Of great beauty, delightful to look upon.
And we dedicate these wonderfully soft, best quality clothes
For you to wear, in accordance with your every desire.
If you are oppressed by dark thoughts and wrong views,
We dedicate to you illuminating lamps that shine like the sun
and moon.
If you grow weary and tired on the paths of transmigration,

FEEDING THE DEAD


We dedicate to you cool shade, running rivers and
conveyances to ride.

\d
^ q ^ ' S T a i ^ 'q ^ a j '^ a i '^ q T q ' ^ ' i
q ^ ^ a ^ q ^ a w ^ q s ^ f w ^ q - i

q ^ - q T q 'q '^ q 'n i i q |N '| ^ ^ 'a i j] ^ ^ q -

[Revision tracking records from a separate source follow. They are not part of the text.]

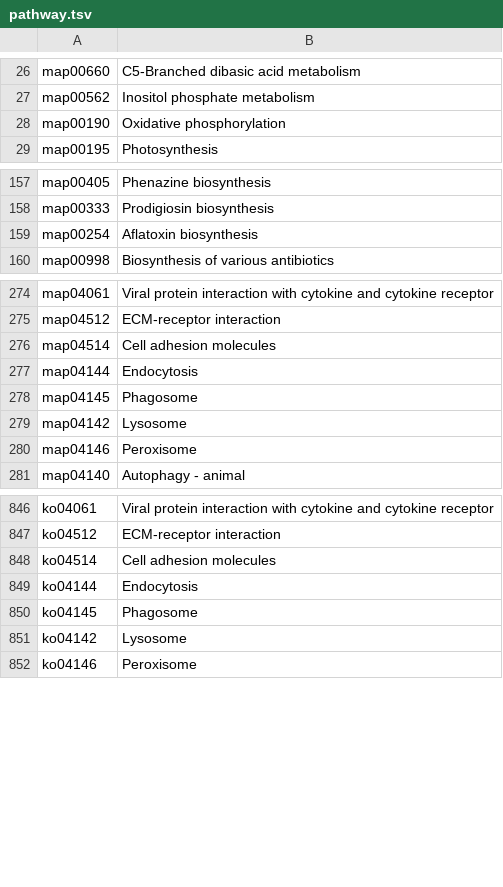
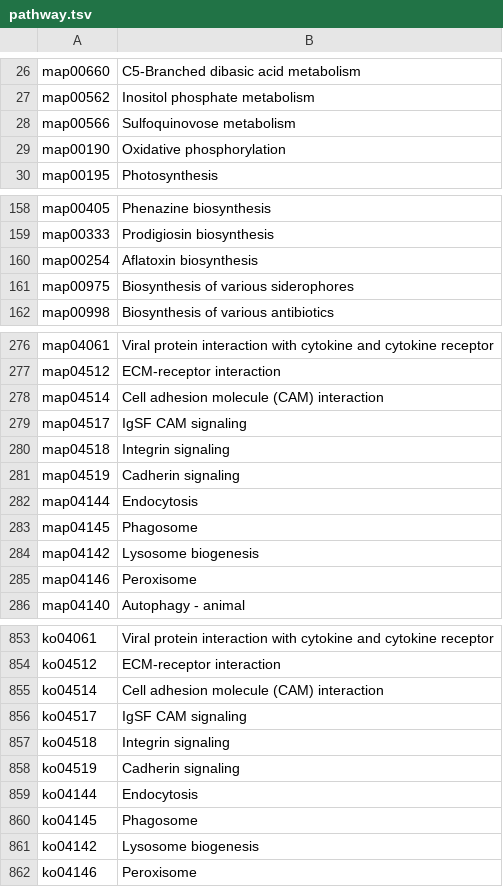
Before and after one commit to byemaxx/MetaX, a TSV file: metax/data/pathway.tsv, drawn as a sheet; only a part is shown, gaps mark what is left out; the diff covers the shown part only.

```diff
--- a/metax/data/pathway.tsv
+++ b/metax/data/pathway.tsv
@@ -27,2 +27,3 @@ map00660	C5-Branched dibasic acid metabolism
 map00562	Inositol phosphate metabolism
+map00566	Sulfoquinovose metabolism
 map00190	Oxidative phosphorylation
@@ -159,2 +160,3 @@ map00333	Prodigiosin biosynthesis
 map00254	Aflatoxin biosynthesis
+map00975	Biosynthesis of various siderophores
 map00998	Biosynthesis of various antibiotics
@@ -275,6 +277,9 @@ map04061	Viral protein interaction with cytokine and cytokine receptor
 map04512	ECM-receptor interaction
-map04514	Cell adhesion molecules
+map04514	Cell adhesion molecule (CAM) interaction
+map04517	IgSF CAM signaling
+map04518	Integrin signaling
+map04519	Cadherin signaling
 map04144	Endocytosis
 map04145	Phagosome
-map04142	Lysosome
+map04142	Lysosome biogenesis
 map04146	Peroxisome
@@ -847,6 +854,9 @@ ko04061	Viral protein interaction with cytokine and cytokine receptor
 ko04512	ECM-receptor interaction
-ko04514	Cell adhesion molecules
+ko04514	Cell adhesion molecule (CAM) interaction
+ko04517	IgSF CAM signaling
+ko04518	Integrin signaling
+ko04519	Cadherin signaling
 ko04144	Endocytosis
 ko04145	Phagosome
-ko04142	Lysosome
+ko04142	Lysosome biogenesis
 ko04146	Peroxisome
```
Also changed, not shown: 2 added rows and 2 edited cells elsewhere in this file, metax/data/module.tsv, 7 other files.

l J ^ q 3 ^ 5 i - q ^ - |- ^ - |q - q ^ - ^ 5 r |-
May all these dedications bring you limitless ease and,
Being liberated from the continuum of worldly existence,
If you choose to take a body, may you be
Perfectly endowed with freedom and opportunity,
and possessed of the seven qualities of union.
May you encounter holy teachers and
May you serve your guru as the Triple Gem.
Enjoying total bliss in a divine mansion of limitless size,
May the wish-fulfilling cow and every kind of wealth be
yours!
May your retinue of attendants excel in sympathetic
understanding, and
May you be protected in all your lives in accordance with the
Dharma.
q ^ 'l ^ 'a j q q ^ ' q ^ ^ ' q ^ l j a p